Some ten years after professionalism came into rugby union, the Dunlop Report future-proofed the Scottish Rugby Union, but not forever. Another 15 years on from this report, Scottish Rugby requires further change, to better prepare for the demands of modern rugby.
Professional rugby needs a professional structure, in which a recruitment process – not an election process – fills the key positions responsible for its strategic direction.
This is a key plank of the report published last week by Sir Bill Gammell and Norman Murray which recommends far-reaching changes to the structure of the governing body.
That individuals for each independent position could be selected on the basis of their skillset is a significant improvement on the current election process.
Skilled individuals from commerce, industry and rugby would be recruited on merit, based on what they have to offer the game in Scotland.
The significant reduction in the frequency of the various board meetings means that a wider skill set and age demographic will be attracted to apply for the various independent positions that need to be filled.
The efficiency of carrying out Scottish Rugby business will be enhanced.
The club game in Scotland will, for the first time, have its own board, the Rugby Development Board, which would enhance the strength and bargaining power of the grassroots game. The number of rugby-based appointees in independent roles across the various boards is a significant increase from what exists at present.
This will ensure that better rugby-based decisions are made in the future, combined with, but not solely driven by, commercial and financial imperatives.
Success on the pitch for the national team is essential for the health of the game in Scotland, so more rugby skilled appointees on the proposed new boards is a definite improvement.
Our under-20 national team has dropped out of their Tier 1 annual competition and the Scotland team fell short of its goals in the recent Rugby World Cup.
Against that background, rugby in Scotland faces real challenges. We need more boys and girls playing the game and a smoother transition for them to continue playing in clubs long after they reach the age of 17.
The clubs these rugby players go to after school are being asked to approve the Gammell-Murray report. Many of those clubs are struggling to get teams out, recruit volunteers and be financially sustainable.
For them to have their own board, with specific skilled recruited appointees, many of whom they nominate, deserves their approval.
Under this proposal, clubs would no longer elect their representatives on to council.
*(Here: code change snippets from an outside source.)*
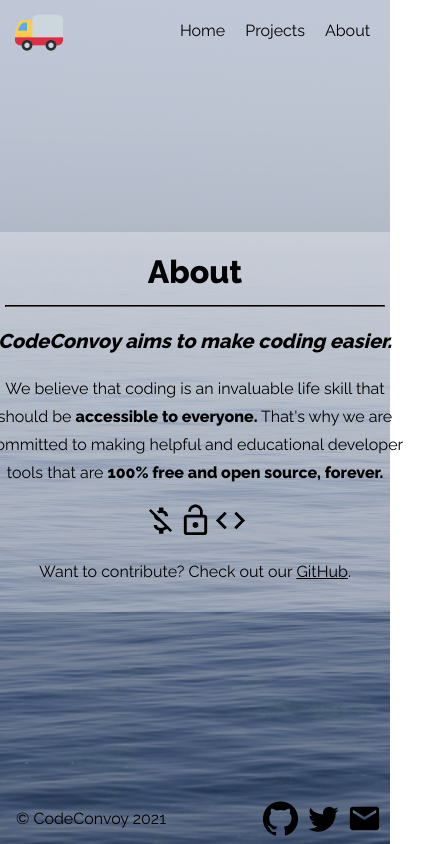
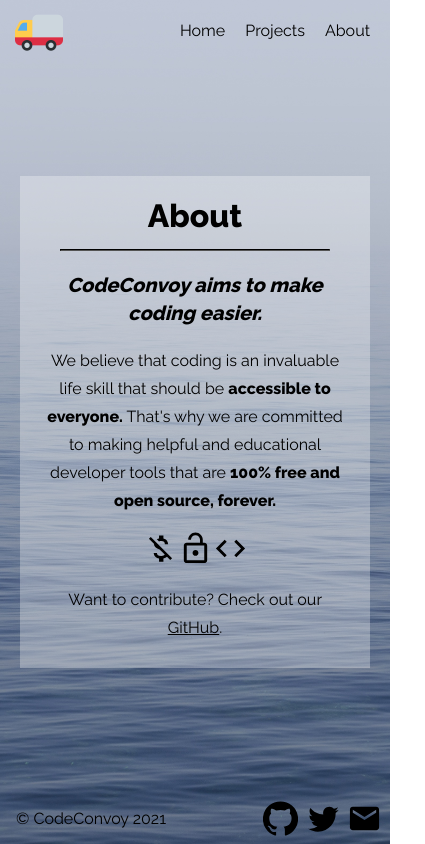
Before and after one commit to CodeConvoy/codeconvoy.org, a Next.js app: page /about in a window 390 px wide. Shown: the whole page, 425 px wide, since content can reach past the window. Built offline with nearby package versions, Linux system fonts and the light colour scheme.

Commit message:
Fix responsiveness.

```diff
--- a/styles/About.module.css
+++ b/styles/About.module.css
@@ -3,6 +3,7 @@
   margin: 0 40px;
   background: rgba(255, 255, 255, 0.3);
   padding: 0 20px 10px 20px;
+  max-width: calc(100% - 40px);
 }
 
 .container > h1 {
@@ -19,6 +20,7 @@
 
 .content {
   width: 420px;
+  max-width: 100%;
 }
 
 .content > p {
--- a/styles/App.module.css
+++ b/styles/App.module.css
@@ -1,9 +1,11 @@
 .container {
-  height: 100%;
+  min-height: 100%;
   display: flex;
   align-items: center;
   justify-content: center;
   background-image: url('/img/background.jpg');
   background-position: center center;
   background-size: cover;
+  position: relative;
+  padding: 60px 0;
 }
```
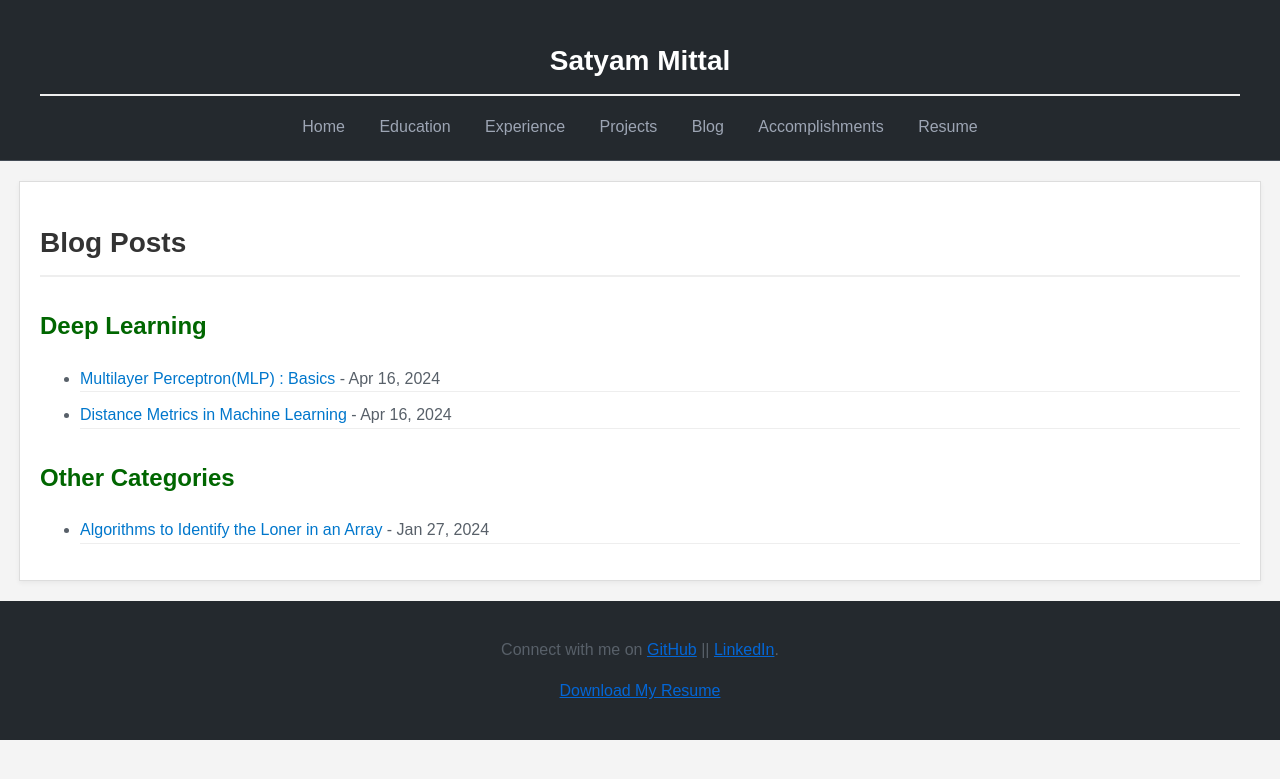
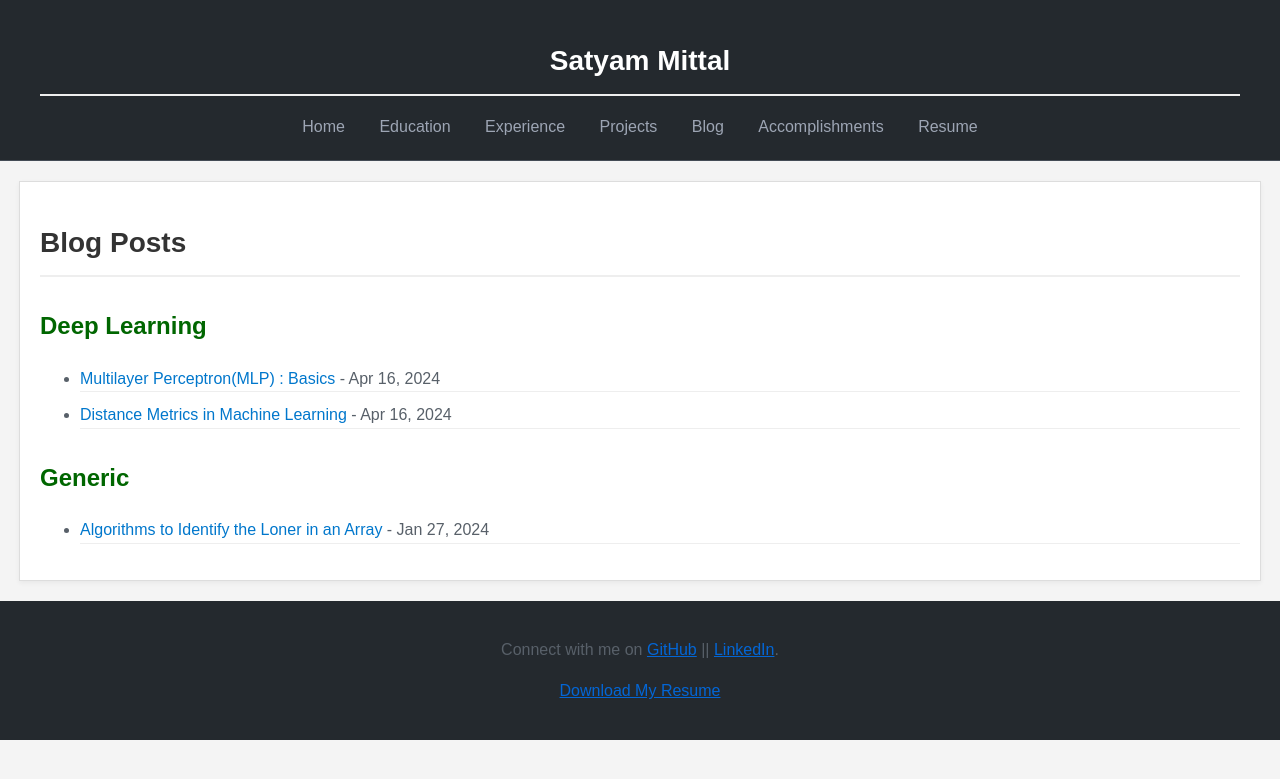
Before and after one commit to 05satyam/05satyam.github.io, a Jekyll site: the page built from blog.md, in a window 1280 px wide. Shown: the top 779 px of the page. Built offline with Jekyll 4.4.1, drawn with Linux system fonts in a browser that asks for light colours.

```diff
--- a/blog.md
+++ b/blog.md
@@ -14,7 +14,7 @@ title: Blog
 {% endfor %}
 </ul>
 
-<h2>Other Categories</h2>
+<h2>Generic</h2>
 <ul class="blog-listing">
 {% for post in site.posts %}
     {% if post.categories contains 'Others' %}
```
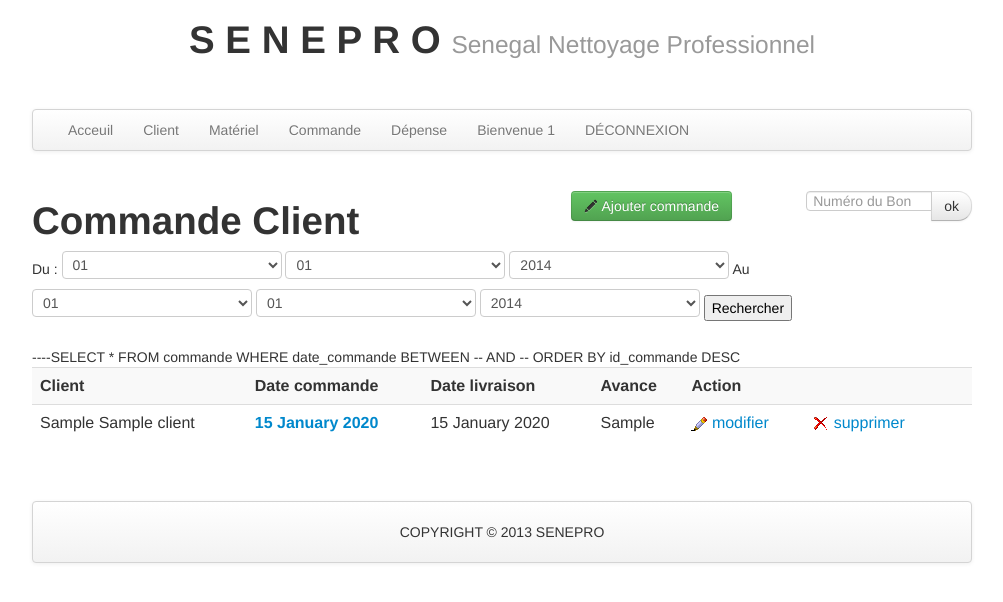
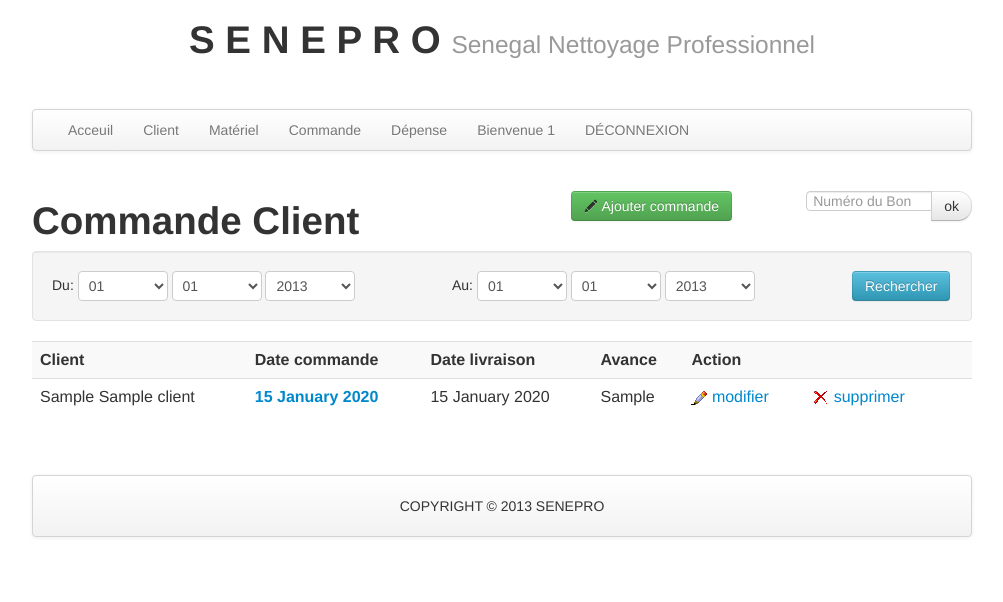
Before and after one commit to boubash/Senepro, a PHP site: page /commande.php in a window 1280 px wide. Shown: the top 602 px of the page, without its empty margins (138-1141 px from the left). Run offline with PHP 8.4, Linux system fonts and the light colour scheme; the visitor is signed in with stand-in values (Sample User, id 1); tables that the repository leaves empty or names only in its code hold one stand-in row (values such as "Sample post").

Commit message:
debug de la page date.php

```diff
--- a/date.php
+++ b/date.php
@@ -1,6 +1,10 @@
+<div class="well">
+	<div class="row">
+		<form method="POST" class='form-inline'>
 
-	<form method="POST">
-	Du : <SELECT name='i' Size='1'>
+			<div class="span5">
+				Du:
+				<SELECT name='i' id='i' class='input-small'>
 					<?php
 						for($i=1; $i<=31;$i++)
 						{	       //Lister les jours
@@ -15,7 +19,51 @@
 			            }
 					?>
 				</SELECT>
-		<SELECT name="d" Size="1">
+				<SELECT name="d"  class='input-small'>
+				<?php
+					for($d=1; $d<=12;$d++)
+					{	       //Lister les mois
+						if ($d < 10)
+						{		       //Lister les jours pour pouvoir leur ajouter un 0 devant
+							echo "<OPTION>0$d<br></OPTION>";
+						}
+						else
+						{
+							echo "<OPTION>$d<br></OPTION>";
+						}
+		            }
+				?>
+				</SELECT>
+
+				<?php
+					$date = date('Y')-1;		 //On prend l'année en cours
+
+					echo '<SELECT name="y"  class="input-small">';
+					for ($y=$date; $y<=$date+10; $y++)
+					{	       //De l'année 2000 à l'année actuelle
+						echo "<OPTION><br>$y<br></OPTION>";
+					}
+					echo "</SELECT>";
+				?>
+			</div>
+
+			<div class="span5">
+				Au: <SELECT name='i2'  class='input-small'>
+				<?php
+					for($i=1; $i<=31;$i++)
+					{	       //Lister les jours
+						if ($i < 10)
+						{		       //Lister les jours pour pouvoir leur ajouter un 0 devant
+							echo "<OPTION>0$i<br></OPTION>";
+						}
+						else
+						{
+							echo "<OPTION>$i<br></OPTION>";
+						}
+		            }
+					?>
+				</SELECT>
+				<SELECT name="d2"  class='input-small'>
 				<?php
 					for($d=1; $d<=12;$d++)
 					{	       //Lister les mois
@@ -31,125 +79,19 @@
 				?>
 				</SELECT>
 				<?php
-		$date = date('Y');		 //On prend l'année en cours
+				$date2 = date('Y')-1;		 //On prend l'année en cours
 
-		echo '<SELECT name="y" Size="1">';
-		for ($y=$date; $y<=$date+10; $y++)
-		{	       //De l'année 2000 à l'année actuelle
-			echo "<OPTION><br>$y<br></OPTION>";
-		}
-		echo "</SELECT>";
-		?>
-		Au <SELECT name='i2' Size='1'>
-		<?php
-			for($i=1; $i<=31;$i++)
-			{	       //Lister les jours
-				if ($i < 10)
-				{		       //Lister les jours pour pouvoir leur ajouter un 0 devant
-					echo "<OPTION>0$i<br></OPTION>";
-				}
-				else
-				{
-					echo "<OPTION>$i<br></OPTION>";
-				}
-            }
-			?>
-		</SELECT>
-		<SELECT name="d2" Size="1">
-		<?php
-			for($d=1; $d<=12;$d++)
-			{	       //Lister les mois
-				if ($d < 10)
-				{		       //Lister les jours pour pouvoir leur ajouter un 0 devant
-					echo "<OPTION>0$d<br></OPTION>";
-				}
-				else
-				{
-					echo "<OPTION>$d<br></OPTION>";
-				}
-            }
-		?>
-		</SELECT>
-		<?php
-		$date2 = date('Y');		 //On prend l'année en cours
-
-		echo '<SELECT name="y2" Size="1">';
+				echo '<SELECT name="y2"  class="input-small">';
 				for ($y2=$date2; $y2<=$date2+10; $y2++)
 				{	       //De l'année 2000 à l'année actuelle
 					echo "<OPTION><br>$y2<br></OPTION>";
 				}
 				echo "</SELECT>";
 				?>
-		<input type="submit" value="Rechercher"><br/>
+			</div>
+			<div class="span1">
+				<input type="submit" name="ok" class='btn btn-info' value="Rechercher" ><br/>
+			</div>
 		</form>
-
-<?php
-
-	if (isset ($_POST['d']))
-	{
-		$d=$_POST['d'];
-	}
-	else
-	{
-		$d="";
-	}
-
-	if (isset ($_POST['i']))
-	{
-		$i=$_POST['i'];
-	}
-	else
-	{
-		$i="";
-	}
-
-	if (isset ($_POST['y']))
-	{
-		$y=$_POST['y'];
-	}
-	else
-	{
-		$y="";
-	}
-
-	if (isset ($_POST['d2']))
-	{
-		$d2=$_POST['d2'];
-	}
-	else
-	{
-		$d2="";
-	}
-
-	if (isset ($_POST['i2']))
-	{
-		$i2=$_POST['i2'];
-	}
-	else
-	{
-		$i2="";
-	}
-
-	if (isset ($_POST['y2']))
-	{
-		$y2=$_POST['y2'];
-	}
-	else
-	{
-		$y2="";
-	}
-
-	$debut= $y."-".$d."-".$i;
-	$fin= $y2."-".$d2."-".$i2;
-	$debut=date($debut);
-	$fin=date($fin);
-	echo $debut;
-	echo $fin;
-
-	include 'conexion.php';
-
-	$sql = "SELECT * FROM commande WHERE date_commande BETWEEN $debut AND $fin ORDER BY id_commande DESC";
-	$req = mysql_query($sql);
-	print_r($sql);
-
-	?>
+	</div>
+</div>
```
Lines whose indentation alone changed are shown as unchanged.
Instead, five clubs are required to support nominations for suitable rugby candidates to be recruited on to the new boards.
Democratic accountability to clubs will be intrinsically linked to each group of five clubs nominating each of the rugby appointees, to the various boards.
Direct accountability and greater transparency have been pledged by the new boards to all member clubs. Therefore clubs, through their own proposed new Rugby Development Board, will be better placed to monitor any proposed changes in the game in Scotland.
This board will have its own budget to be invested in the domestic game across Scotland.
The Gammell-Murray proposals offer a compelling vision of how to deliver the essential functions of a sporting governing body, while recognising the competitive, commercial world which Scotland inhabits.
The fundamental approach is to place people with real rugby knowhow and skills that the game needs into positions of accountability. The main Scottish Rugby Board will have to answer to its shareholders – the member clubs across Scotland.
This is a positive approach for our game and I hope our clubs embrace the proposals. l Euan Kennedy is club president of Watsonians Rugby and was capped four times by Scotland, playing in the 1984 Grand Slam wins over Wales and England.